Paper Circuits & Paper Craft Valentines
We’ve been experimenting with paper circuits for a while and love how these electronic creations can help participants express humor, emotion and storytelling through art and science.
In addition to the classic paper circuit activity, we wanted to also mess around with a few ways of tinkering with creating unusual paper to use for the valentines.
Way back in 2017, we hosted Natalie Freed for a residency within a residency at Chabot Space and Science Center on making paste paper. This old technique (there’s a great tutorial here on the Henry Hebert blog) allows you to make geometric patterned paper using a thick paste paint.
We like this activity because it allows for using familiar materials (brushes, back-scratchers, toothpicks) in unfamiliar ways and also speaks to computational or algorithmic art making techniques that could be a start of programming/processing experiments.
As well, we wanted to try the technique of shaving cream paper marbling with food coloring (see tutorial here) to make unique paper. This was a super fun technique that allows for so much iteration, trial and error and experimentation.
On the afternoon before the workshop we invited our housemates from Maker Ed downstairs to experiment with us. There were so many expressions of joy, surprise and excitement from the focus group of ‘beta testers’.
We started the event in the evening with a table set up with the paper circuit supplies and another table (with mylar covering) where participants could explore shaving cream marbling. Nicole also put out the heart shaped robot face and some unique chocolate covered strawberries.
The group had a good mix of people with paper circuit experience as educators and others who were making paper circuits for the first time. It was fun to show people how to use a soldering iron and give them the chance to experiment with RGB leds.

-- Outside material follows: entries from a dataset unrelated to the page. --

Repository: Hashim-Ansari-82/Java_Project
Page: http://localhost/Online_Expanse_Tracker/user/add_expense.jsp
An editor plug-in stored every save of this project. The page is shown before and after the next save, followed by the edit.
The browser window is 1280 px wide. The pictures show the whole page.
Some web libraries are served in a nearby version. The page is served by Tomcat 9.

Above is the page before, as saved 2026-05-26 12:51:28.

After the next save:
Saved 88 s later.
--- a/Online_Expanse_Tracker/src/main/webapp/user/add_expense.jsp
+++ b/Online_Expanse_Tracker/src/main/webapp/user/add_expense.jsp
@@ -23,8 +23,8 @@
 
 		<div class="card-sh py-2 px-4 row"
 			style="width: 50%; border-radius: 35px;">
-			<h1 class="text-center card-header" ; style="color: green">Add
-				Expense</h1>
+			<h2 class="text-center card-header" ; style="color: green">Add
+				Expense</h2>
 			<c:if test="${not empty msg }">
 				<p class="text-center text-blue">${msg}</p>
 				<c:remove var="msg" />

There were some beautiful love-themed creations including pop-up designs, a RGB card with a arrow switch to chance the colors and a collaged firefly that made use of lots of different custom paper samples.

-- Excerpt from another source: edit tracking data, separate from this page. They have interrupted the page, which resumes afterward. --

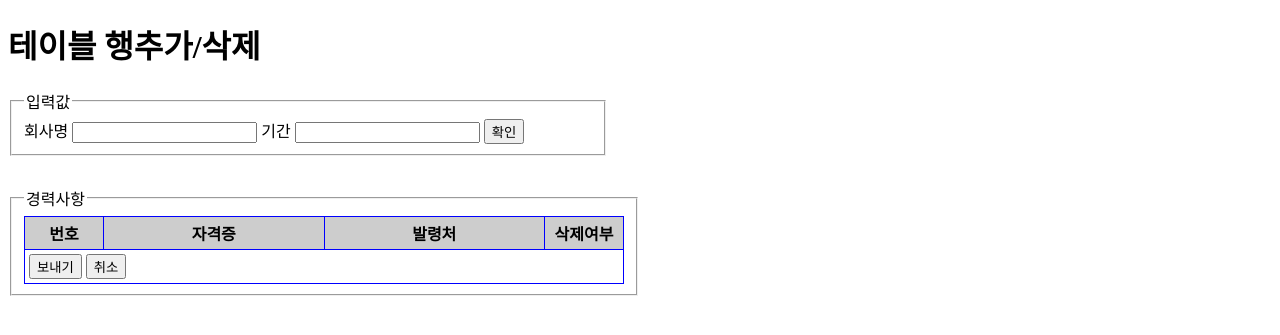
Repository: CHOKIHO/html
Page: work/0110/WebContent/work01.html
These files come from the project's save history. The page is drawn as it stood at one moment and after the next save; the edit follows.
The browser window is 1280 px wide. The pictures show the whole page.

Above is the page before, as saved 2017-01-10 08:44:06.

### work/0110/WebContent/work01.html
<!DOCTYPE html>
<html>
<head>
<meta charset="UTF-8">
<title>테이블 추가</title>

<style type="text/css">

	body form {
		width:600px;
		border-collapse: collapse;
		margin-bottom: 30px;
	}

	body table {
		width:600px;
		border: 1px solid blue;
		border-collapse: collapse;
	}
	body table th, body table td {
		border: 1px solid blue;
		padding: 4px;
		//text-align: center;
	}

	body table>thead th {
		background-color: #cdcdcd;
	}

	body table>thead .fr {
		text-align: right;
	}

	.no { width: 70px;}


</style>

<script type="text/javascript">

	var idx=1;

	//테이블 Row 추가 함수
	function addRow() {

		//추가할 td를 생성한다.
		var td1 = document.createElement("td");
		var td2 = document.createElement("td");
		var td3 = document.createElement("td");
		var td4 = document.createElement("td");

		var txt1 = document.createElement("input");
		txt1.type="text";
		txt1.name="lic";

		var txt2 = document.createElement("input");
		txt2.type="text";
		txt2.name="pos";

		var btn = document.createElement("input");
		btn.type="button";
		btn.name="btn";
		btn.value="삭제";

		/* td4.innerHTML = "<input type='text' value='삭제' onclick='deleteRow(this)'/>"; */   /* 문자열로 지정 */

		//① td객체에 문자열지정 (innerHTML, innerText)
		td1.innerHTML = idx++;
		td2.appendChild(txt1);
		td3.appendChild(txt2);
		td4.appendChild(btn);

		//② 추가할 tr을 생성
		var tr = document.createElement("tr");

		//③ tr 엘리먼트에 td엘리먼트 추가
		tr.appendChild(td1);
		tr.appendChild(td2);
		tr.appendChild(td3);
		tr.appendChild(td4);

		//④ row를 추가할 table 검색
		var tab = document.getElementById("myTable");

		//⑤ tbody를 찾기 (DOM구조: 자식들 태크는 배열로 저장되어 있음)
		var tbody = tab.children[1];

		//⑥ tbody에 tr추가
		tbody.appendChild(tr);

		//⑦ sytle 추가
		tr.style.textAlign = "center";


		var rowNo=0;

		tr.onmouseover = function() {  //익명함수 사용 (함수안에서 함수사용)

			rowNo = this.rowIndex;			//전역변수 이용
			//tab.rowNo = this.rowIndex;    //테이블변수 이용

		};

		btn.onclick = function() {

			tab.deleteRow(rowNo);

		};
	}


</script>

</head>
<body>
	<h1>테이블 행추가/삭제</h1>



	<form action="">
		<fieldset>
			<legend>입력값</legend>
			<label for="b_com">회사명</label>
			<input type="text" id="bcom" name="com">
			<label for="b_year">기간</label>
			<input type="text" id="b_year" name="yy">
			<input type="button" value="확인" onclick="addRow()">
		</fieldset>
	</form>





	<form>
	<fieldset>
	<legend>경력사항</legend>
		<table id="myTable">
			<thead>
				<tr>
					<th class="no">번호</th>
					<th>자격증</th>
					<th>발령처</th>
					<th class="no">삭제여부</th>
				</tr>
			</thead>
			<tbody>
			<!-- 테이블 행추가할 body 구역 -->
			</tbody>
			<tfoot>
				<tr>
					<td colspan="4">
					<input type="button" value="보내기"/>
					<input type="button" value="취소"/>
					</td>
				</tr>
			</tfoot>
		</table>
	</fieldset>
	</form>

</body>
</html>

After the next save:
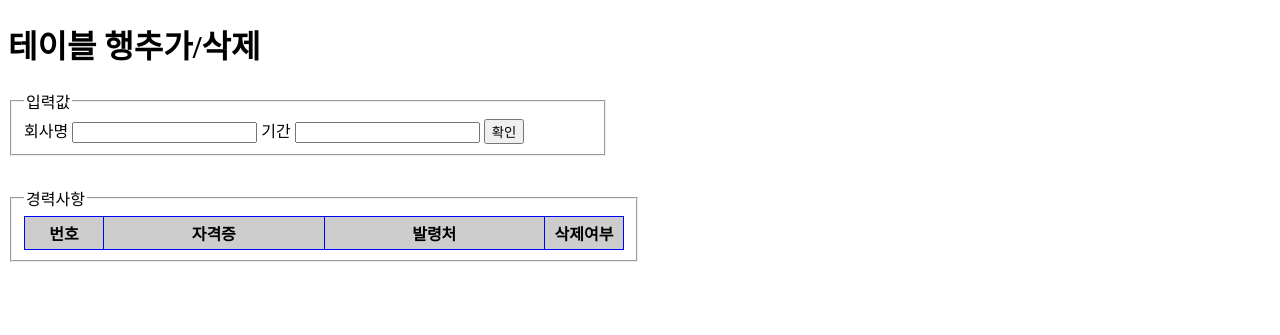
Saved 15 s later.
--- a/work/0110/WebContent/work01.html
+++ b/work/0110/WebContent/work01.html
@@ -147,14 +147,6 @@
 			<tbody>
 			<!-- 테이블 행추가할 body 구역 -->
 			</tbody>
-			<tfoot>
-				<tr>
-					<td colspan="4">
-					<input type="button" value="보내기"/>
-					<input type="button" value="취소"/>
-					</td>
-				</tr>
-			</tfoot>
 		</table>
 	</fieldset>
 	</form>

Around the room we saw couples working together, sharing ideas, showing each other techniques and working through frustrations (all important skills in both love and tinkering).

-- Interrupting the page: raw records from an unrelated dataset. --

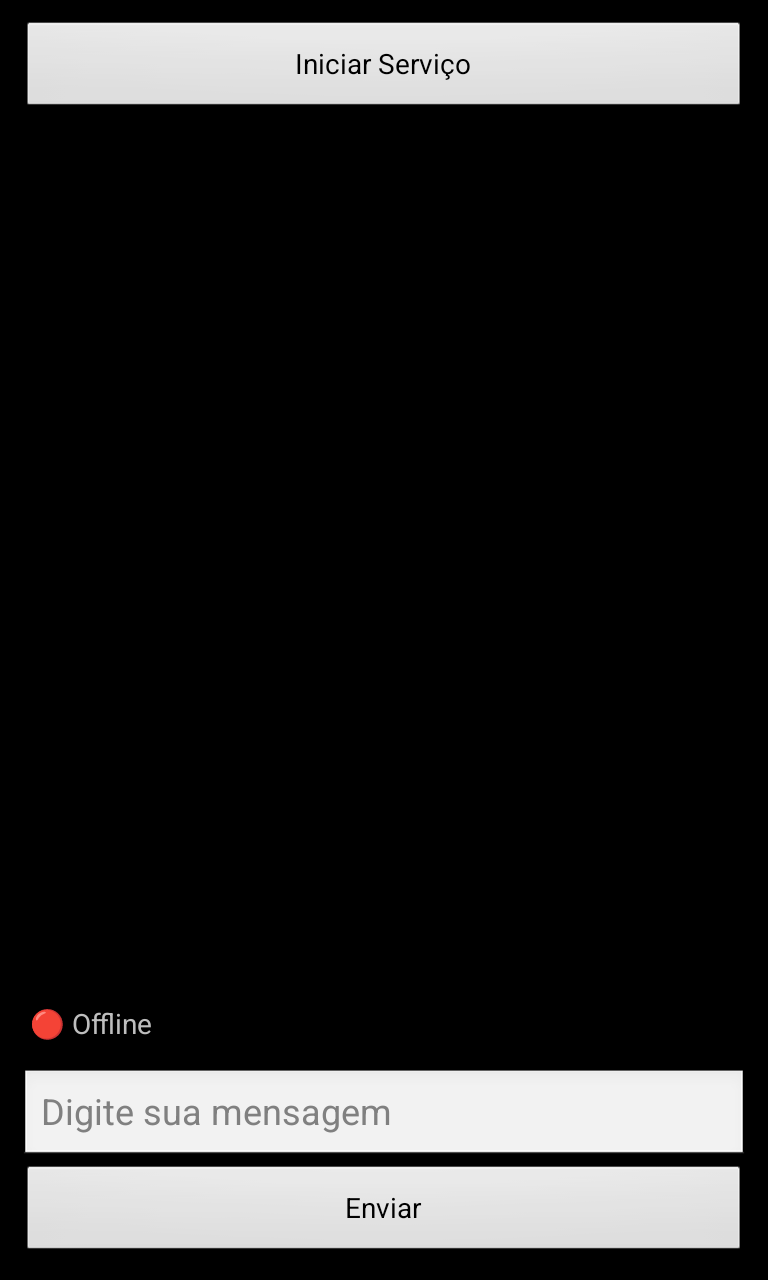
Repository: JoelmirMoura/AppMensagem
Layout: Mensagem/res/layout/main.xml
These files come from the project's save history. The layout is drawn as it stood at one moment and after the next save; the edit follows.
It is drawn on a 768 x 1280 px phone screen (xhdpi) without system bars, with theme android:Theme; the app's code is not run.

Above is the layout before, as saved 2026-04-24 19:20:12.

### Mensagem/res/layout/main.xml
<LinearLayout xmlns:android="http://schemas.android.com/apk/res/android"
    android:orientation="vertical"
    android:padding="10dp"
    android:layout_width="fill_parent"
    android:layout_height="fill_parent">

    <!-- 🔹 BOTÃO ÚNICO -->
    <Button
        android:id="@+id/btnServidor"
        android:layout_width="fill_parent"
        android:layout_height="wrap_content"
        android:text="Iniciar Serviço" />

    <!-- 🔥 ÁREA DO CHAT COM SCROLL -->
    <ScrollView
    	android:id="@+id/scrollChat"
    	android:layout_width="fill_parent"
    	android:layout_height="0dp"
    	android:layout_weight="1"
   	 	android:padding="10dp">

    <LinearLayout
        android:id="@+id/chatContainer"
        android:layout_width="fill_parent"
        android:layout_height="wrap_content"
        android:orientation="vertical"/>
   </ScrollView>
 <TextView
    android:id="@+id/txtStatus"
    android:layout_width="fill_parent"
    android:layout_height="wrap_content"
    android:text="🔴 Offline"
    android:padding="5dp"/>
    <!-- 🔹 DIGITAÇÃO -->
    <EditText
        android:id="@+id/editMensagem"
        android:layout_width="fill_parent"
        android:layout_height="wrap_content"
        android:hint="Digite sua mensagem"
        android:layout_marginTop="8dp"
        android:singleLine="true" />

    <!-- 🔹 ENVIAR -->
    <Button
        android:id="@+id/btnEnviar"
        android:layout_width="fill_parent"
        android:layout_height="wrap_content"
        android:text="Enviar" />

</LinearLayout>

After the next save:
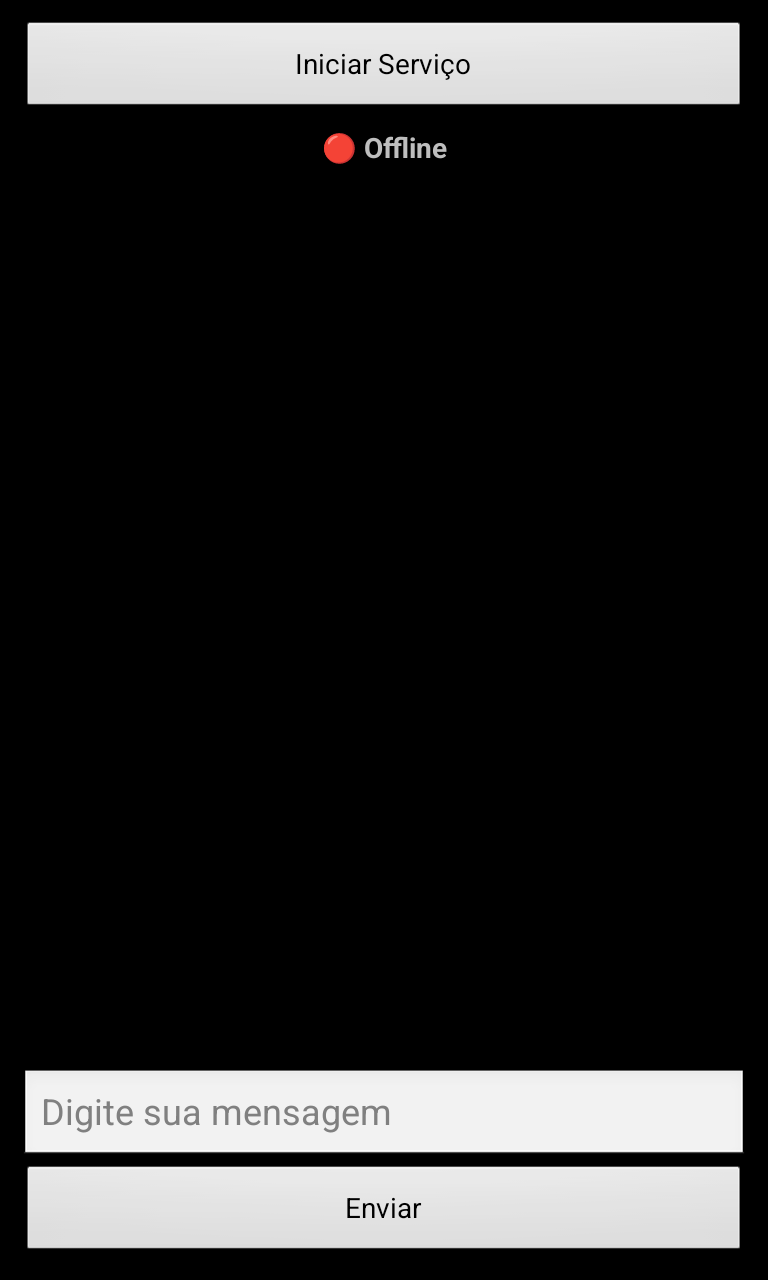
Saved 76 s later.
--- a/Mensagem/res/layout/main.xml
+++ b/Mensagem/res/layout/main.xml
@@ -11,34 +11,41 @@
         android:layout_height="wrap_content"
         android:text="Iniciar Serviço" />
 
-    <!-- 🔥 ÁREA DO CHAT COM SCROLL -->
-    <ScrollView
-    	android:id="@+id/scrollChat"
-    	android:layout_width="fill_parent"
-    	android:layout_height="0dp"
-    	android:layout_weight="1"
-   	 	android:padding="10dp">
-
-    <LinearLayout
-        android:id="@+id/chatContainer"
+    <!-- 🔥 STATUS -->
+    <TextView
+        android:id="@+id/txtStatus"
         android:layout_width="fill_parent"
         android:layout_height="wrap_content"
-        android:orientation="vertical"/>
-   </ScrollView>
- <TextView
-    android:id="@+id/txtStatus"
-    android:layout_width="fill_parent"
-    android:layout_height="wrap_content"
-    android:text="🔴 Offline"
-    android:padding="5dp"/>
+        android:text="🔴 Offline"
+        android:padding="6dp"
+        android:gravity="center"
+        android:textStyle="bold" />
+
+    <!-- 🔥 ÁREA DO CHAT -->
+    <ScrollView
+        android:id="@+id/scrollChat"
+        android:layout_width="fill_parent"
+        android:layout_height="0dp"
+        android:layout_weight="1"
+        android:fillViewport="true">
+
+        <LinearLayout
+            android:id="@+id/chatContainer"
+            android:layout_width="fill_parent"
+            android:layout_height="wrap_content"
+            android:orientation="vertical"
+            android:padding="10dp" />
+
+    </ScrollView>
+
     <!-- 🔹 DIGITAÇÃO -->
     <EditText
         android:id="@+id/editMensagem"
         android:layout_width="fill_parent"
         android:layout_height="wrap_content"
         android:hint="Digite sua mensagem"
-        android:layout_marginTop="8dp"
-        android:singleLine="true" />
+        android:singleLine="true"
+        android:layout_marginTop="8dp" />
 
     <!-- 🔹 ENVIAR -->
     <Button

We’re excited to host more adult tinkering workshops in the coming months. The next WICO workshop will be creating pi-day photograms with Modesto Tamez on 3/14. Hope to see you there.